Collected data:
- - - - - - -

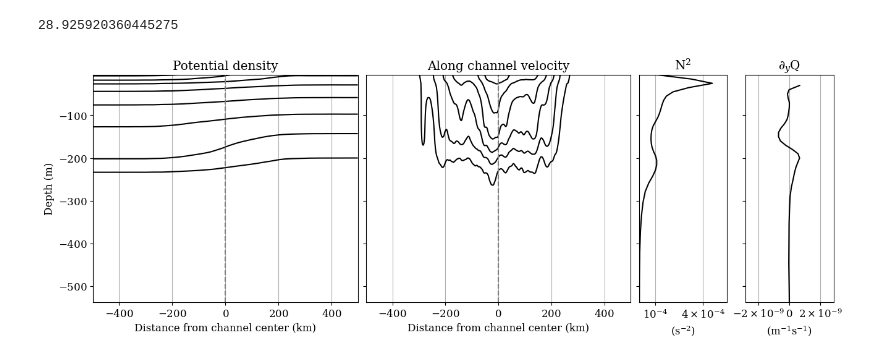
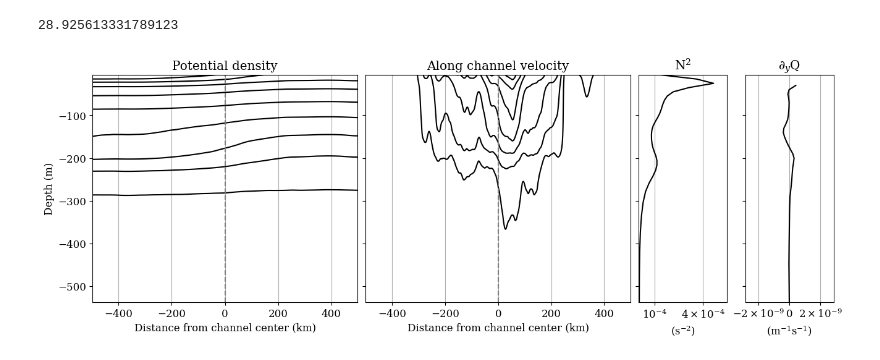
Before and after one commit to hmason13/ArcticMiddepthBI, a Jupyter notebook: analysis/officialFigScripts/figMeanStateSection.ipynb, the cells around one changed output. Saved outputs shown, nothing was run; the diff lists cells and outputs as text; code cells hidden in the pictures.

```diff
--- a/analysis/officialFigScripts/figMeanStateSection.ipynb
+++ b/analysis/officialFigScripts/figMeanStateSection.ipynb
@@ -5,10 +5,10 @@ import matplotlib.pyplot as plt
 import matplotlib.ticker as tkr
 import netCDF4 as nc
 
-mpl.rcParams['font.size'] = 12
-mpl.rcParams['mathtext.fontset'] = 'dejavuserif'
+plt.rcParams["font.size"] = 12
+plt.rcParams['text.usetex'] = False
+plt.rcParams['mathtext.fontset'] = 'dejavuserif'
 plt.rcParams['font.family'] = 'Dejavu Serif'
-mpl.rcParams["axes.formatter.use_mathtext"] = True
 # %%
 # params
 loc4 = "/scratch/hcm7920/amb0/data/"
@@ -22,7 +22,7 @@ nz = 50
 dx = 2000
 dy = 2000
 
-concIndex = -1
+concIndex = [0,-1]
 conc = [0,20,40,60,80,100]
 dI = 32
 
@@ -45,22 +45,22 @@ GammaDepth = np.load(loc2+"dpthGdy.npy")
 # %%
 targetRho.mean()-modelRho.mean()
 # %% [output]
-28.925920360445275
+28.925613331789123
 # %%
 # calculate Dgamma Dy
 
-dRhody = (modelRho[:,249]-modelRho[:,251])/(2*dy)
+dRhody = (modelRho[:,249,:]-modelRho[:,251,:])/(2*dy)
 dRhodz = modelNSquare * rhoConst / -g
 isoSlope = dRhody/dRhodz
 
-meanGdy = f0*(isoSlope[:-1]-isoSlope[1:])/np.abs(modelDepth[1:-1]-modelDepth[2:])
+meanGdy = f0*(isoSlope[:-1,:]-isoSlope[1:,:])/np.abs(modelDepth[1:-1]-modelDepth[2:])[:,None]
 dpthGdy = -np.abs(modelDepth[1:-1]+modelDepth[2:])/2
 # %%
 # generate horizonal grid
 
 crossChannelDist = np.linspace(-0.5*dy*ny,0.5*dy*ny,ny)/1000
 # %%
-# construct fig
+# construct fig for ice free case
 fac = 1 - 1e-3
 layout = [["A","A","A","B","B","B","C","D"]]
 yLims = [(-modelDepth[:dI]).min(),(-modelDepth[:dI]).max()]
@@ -68,10 +68,11 @@ fig,axDict = plt.subplot_mosaic(layout,sharey=True,
                                figsize=(13,4.6), layout='constrained');
 
 # subplot A, density
-levs = np.linspace(fac*modelRho[:,1:-1].min(),fac*modelRho[:,1:-1].max(),10)
+levs = np.arange(fac*modelRho[:,1:-1,:].min(),fac*modelRho[:,1:-1,:].min()+7,0.5)
+
 
 axDict['A'].contour(crossChannelDist[1:-1], -modelDepth[:dI],
-                    modelRho[:dI,1:-1], levs,
+                    modelRho[:dI,1:-1,0], levs,
                     colors="black")
 # axDict['A'].contour(crossChannelDist[1:-1], -modelDepth[:dI],
                     # targetRho[:dI,1:-1,250], levs,
@@ -86,13 +87,11 @@ axDict['A'].set_ylabel("Depth (m)")
 axDict['A'].set_xlabel("Distance from channel center (km)")
 axDict['A'].grid(visible=True,axis='x')
 
-
-
 # subplot B, along channel velocity
-levs2 = np.linspace(2e-3,modelVelU.max(),7)
+levs2 = np.arange(0.004,0.05,0.004)
 
 im = axDict['B'].contour(crossChannelDist, -modelDepth[:dI],
-                         modelVelU[:dI, :], levs2,
+                         modelVelU[:dI, :, 0], levs2,
                          colors="black")
 # im = axDict['B'].contour(crossChannelDist, -modelDepth[:dI],
                          # targetVelU[:dI, :,250], levs2,
@@ -110,7 +109,7 @@ axDict['B'].grid(visible=True,axis='x')
 
 
 # subplot C, N^2
-axDict['C'].plot(modelNSquare[:dI],-modelDepth[:dI],
+axDict['C'].plot(modelNSquare[:dI,0],-modelDepth[:dI],
                  color="black")
 # axDict['C'].plot(targetNSquare[:dI],-modelDepth[:dI],
                  # color="blue",linewidth=0.5)
@@ -119,33 +118,33 @@ lgFmt = tkr.LogFormatterSciNotation(base=10.0,
                          labelOnlyBase=False,
                          minor_thresholds=(np.inf,np.inf))
 axDict['C'].xaxis.set_major_locator(tkr.FixedLocator([1e-4,4*1e-4]))
 axDict['C'].xaxis.set_major_formatter(lgFmt)
 axDict['C'].xaxis.set_minor_formatter(lgFmt)
 
 axDict['C'].set_xlabel(r"$(\mathrm{s}^{-2})$")#\times 10^{-4}$")
 axDict['C'].set_title(r"$\mathrm{N}^2$")
 axDict['C'].set_xlim([0,5.5e-4])
 axDict['C'].grid(visible=True,axis='x')
 
 
 # subplot D, gamma
-axDict['D'].plot(meanGdy[1:dI],dpthGdy[1:dI],
+axDict['D'].plot(meanGdy[1:dI,0],dpthGdy[1:dI],
                  color="black")
 # axDict['D'].plot(targetGma[1:dI],dpthGdy[1:dI],
                  # color="blue",linewidth=0.5)
 
 lgFmt = tkr.LogFormatterSciNotation(base=10.0,
                          labelOnlyBase=False,
                          minor_thresholds=(np.inf,np.inf))
 axDict['D'].xaxis.set_major_locator(tkr.FixedLocator([-2e-9,0,2e-9]))
 axDict['D'].xaxis.set_major_formatter(lgFmt)
 axDict['D'].xaxis.set_minor_formatter(lgFmt)
 
 axDict['D'].set_xlim([-2.85e-9,2.85e-9])
 axDict['D'].set_xlabel(r"$(\mathrm{m}^{-1}\mathrm{s}^{-1})$")
 axDict['D'].set_title(r"$\partial_y \mathrm{Q}$")
 axDict['D'].grid(visible=True,axis='x')
 
-plt.savefig(loc1+f"figMeanStateSection-{conc[concIndex]}.pdf")
+plt.savefig(loc1+f"figMeanStateSection-0.pdf",bbox_inches='tight')
 # %% [output]
-[figure, old version]
+[figure, new version]
```
Also changed, not shown: parts of 1 cell of this notebook, 4 other files.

- - - - - - -

- [EXERCISE OBJECTIVE]
Once the pictures are dropped, repeat the data above exactly.

- [OUTPUT FOR THIS TASK]
Before and after one commit to hmason13/ArcticMiddepthBI, a Jupyter notebook: analysis/officialFigScripts/figMeanStateSection.ipynb, the cells around one changed output. Saved outputs shown, nothing was run; the diff lists cells and outputs as text; code cells hidden in the pictures.

```diff
--- a/analysis/officialFigScripts/figMeanStateSection.ipynb
+++ b/analysis/officialFigScripts/figMeanStateSection.ipynb
@@ -5,10 +5,10 @@ import matplotlib.pyplot as plt
 import matplotlib.ticker as tkr
 import netCDF4 as nc
 
-mpl.rcParams['font.size'] = 12
-mpl.rcParams['mathtext.fontset'] = 'dejavuserif'
+plt.rcParams["font.size"] = 12
+plt.rcParams['text.usetex'] = False
+plt.rcParams['mathtext.fontset'] = 'dejavuserif'
 plt.rcParams['font.family'] = 'Dejavu Serif'
-mpl.rcParams["axes.formatter.use_mathtext"] = True
 # %%
 # params
 loc4 = "/scratch/hcm7920/amb0/data/"
@@ -22,7 +22,7 @@ nz = 50
 dx = 2000
 dy = 2000
 
-concIndex = -1
+concIndex = [0,-1]
 conc = [0,20,40,60,80,100]
 dI = 32
 
@@ -45,22 +45,22 @@ GammaDepth = np.load(loc2+"dpthGdy.npy")
 # %%
 targetRho.mean()-modelRho.mean()
 # %% [output]
-28.925920360445275
+28.925613331789123
 # %%
 # calculate Dgamma Dy
 
-dRhody = (modelRho[:,249]-modelRho[:,251])/(2*dy)
+dRhody = (modelRho[:,249,:]-modelRho[:,251,:])/(2*dy)
 dRhodz = modelNSquare * rhoConst / -g
 isoSlope = dRhody/dRhodz
 
-meanGdy = f0*(isoSlope[:-1]-isoSlope[1:])/np.abs(modelDepth[1:-1]-modelDepth[2:])
+meanGdy = f0*(isoSlope[:-1,:]-isoSlope[1:,:])/np.abs(modelDepth[1:-1]-modelDepth[2:])[:,None]
 dpthGdy = -np.abs(modelDepth[1:-1]+modelDepth[2:])/2
 # %%
 # generate horizonal grid
 
 crossChannelDist = np.linspace(-0.5*dy*ny,0.5*dy*ny,ny)/1000
 # %%
-# construct fig
+# construct fig for ice free case
 fac = 1 - 1e-3
 layout = [["A","A","A","B","B","B","C","D"]]
 yLims = [(-modelDepth[:dI]).min(),(-modelDepth[:dI]).max()]
@@ -68,10 +68,11 @@ fig,axDict = plt.subplot_mosaic(layout,sharey=True,
                                figsize=(13,4.6), layout='constrained');
 
 # subplot A, density
-levs = np.linspace(fac*modelRho[:,1:-1].min(),fac*modelRho[:,1:-1].max(),10)
+levs = np.arange(fac*modelRho[:,1:-1,:].min(),fac*modelRho[:,1:-1,:].min()+7,0.5)
+
 
 axDict['A'].contour(crossChannelDist[1:-1], -modelDepth[:dI],
-                    modelRho[:dI,1:-1], levs,
+                    modelRho[:dI,1:-1,0], levs,
                     colors="black")
 # axDict['A'].contour(crossChannelDist[1:-1], -modelDepth[:dI],
                     # targetRho[:dI,1:-1,250], levs,
@@ -86,13 +87,11 @@ axDict['A'].set_ylabel("Depth (m)")
 axDict['A'].set_xlabel("Distance from channel center (km)")
 axDict['A'].grid(visible=True,axis='x')
 
-
-
 # subplot B, along channel velocity
-levs2 = np.linspace(2e-3,modelVelU.max(),7)
+levs2 = np.arange(0.004,0.05,0.004)
 
 im = axDict['B'].contour(crossChannelDist, -modelDepth[:dI],
-                         modelVelU[:dI, :], levs2,
+                         modelVelU[:dI, :, 0], levs2,
                          colors="black")
 # im = axDict['B'].contour(crossChannelDist, -modelDepth[:dI],
                          # targetVelU[:dI, :,250], levs2,
@@ -110,7 +109,7 @@ axDict['B'].grid(visible=True,axis='x')
 
 
 # subplot C, N^2
-axDict['C'].plot(modelNSquare[:dI],-modelDepth[:dI],
+axDict['C'].plot(modelNSquare[:dI,0],-modelDepth[:dI],
                  color="black")
 # axDict['C'].plot(targetNSquare[:dI],-modelDepth[:dI],
                  # color="blue",linewidth=0.5)
@@ -119,33 +118,33 @@ lgFmt = tkr.LogFormatterSciNotation(base=10.0,
                          labelOnlyBase=False,
                          minor_thresholds=(np.inf,np.inf))
 axDict['C'].xaxis.set_major_locator(tkr.FixedLocator([1e-4,4*1e-4]))
 axDict['C'].xaxis.set_major_formatter(lgFmt)
 axDict['C'].xaxis.set_minor_formatter(lgFmt)
 
 axDict['C'].set_xlabel(r"$(\mathrm{s}^{-2})$")#\times 10^{-4}$")
 axDict['C'].set_title(r"$\mathrm{N}^2$")
 axDict['C'].set_xlim([0,5.5e-4])
 axDict['C'].grid(visible=True,axis='x')
 
 
 # subplot D, gamma
-axDict['D'].plot(meanGdy[1:dI],dpthGdy[1:dI],
+axDict['D'].plot(meanGdy[1:dI,0],dpthGdy[1:dI],
                  color="black")
 # axDict['D'].plot(targetGma[1:dI],dpthGdy[1:dI],
                  # color="blue",linewidth=0.5)
 
 lgFmt = tkr.LogFormatterSciNotation(base=10.0,
                          labelOnlyBase=False,
                          minor_thresholds=(np.inf,np.inf))
 axDict['D'].xaxis.set_major_locator(tkr.FixedLocator([-2e-9,0,2e-9]))
 axDict['D'].xaxis.set_major_formatter(lgFmt)
 axDict['D'].xaxis.set_minor_formatter(lgFmt)
 
 axDict['D'].set_xlim([-2.85e-9,2.85e-9])
 axDict['D'].set_xlabel(r"$(\mathrm{m}^{-1}\mathrm{s}^{-1})$")
 axDict['D'].set_title(r"$\partial_y \mathrm{Q}$")
 axDict['D'].grid(visible=True,axis='x')
 
-plt.savefig(loc1+f"figMeanStateSection-{conc[concIndex]}.pdf")
+plt.savefig(loc1+f"figMeanStateSection-0.pdf",bbox_inches='tight')
 # %% [output]
-[figure, old version]
+[figure, new version]
```
Also changed, not shown: parts of 1 cell of this notebook, 4 other files.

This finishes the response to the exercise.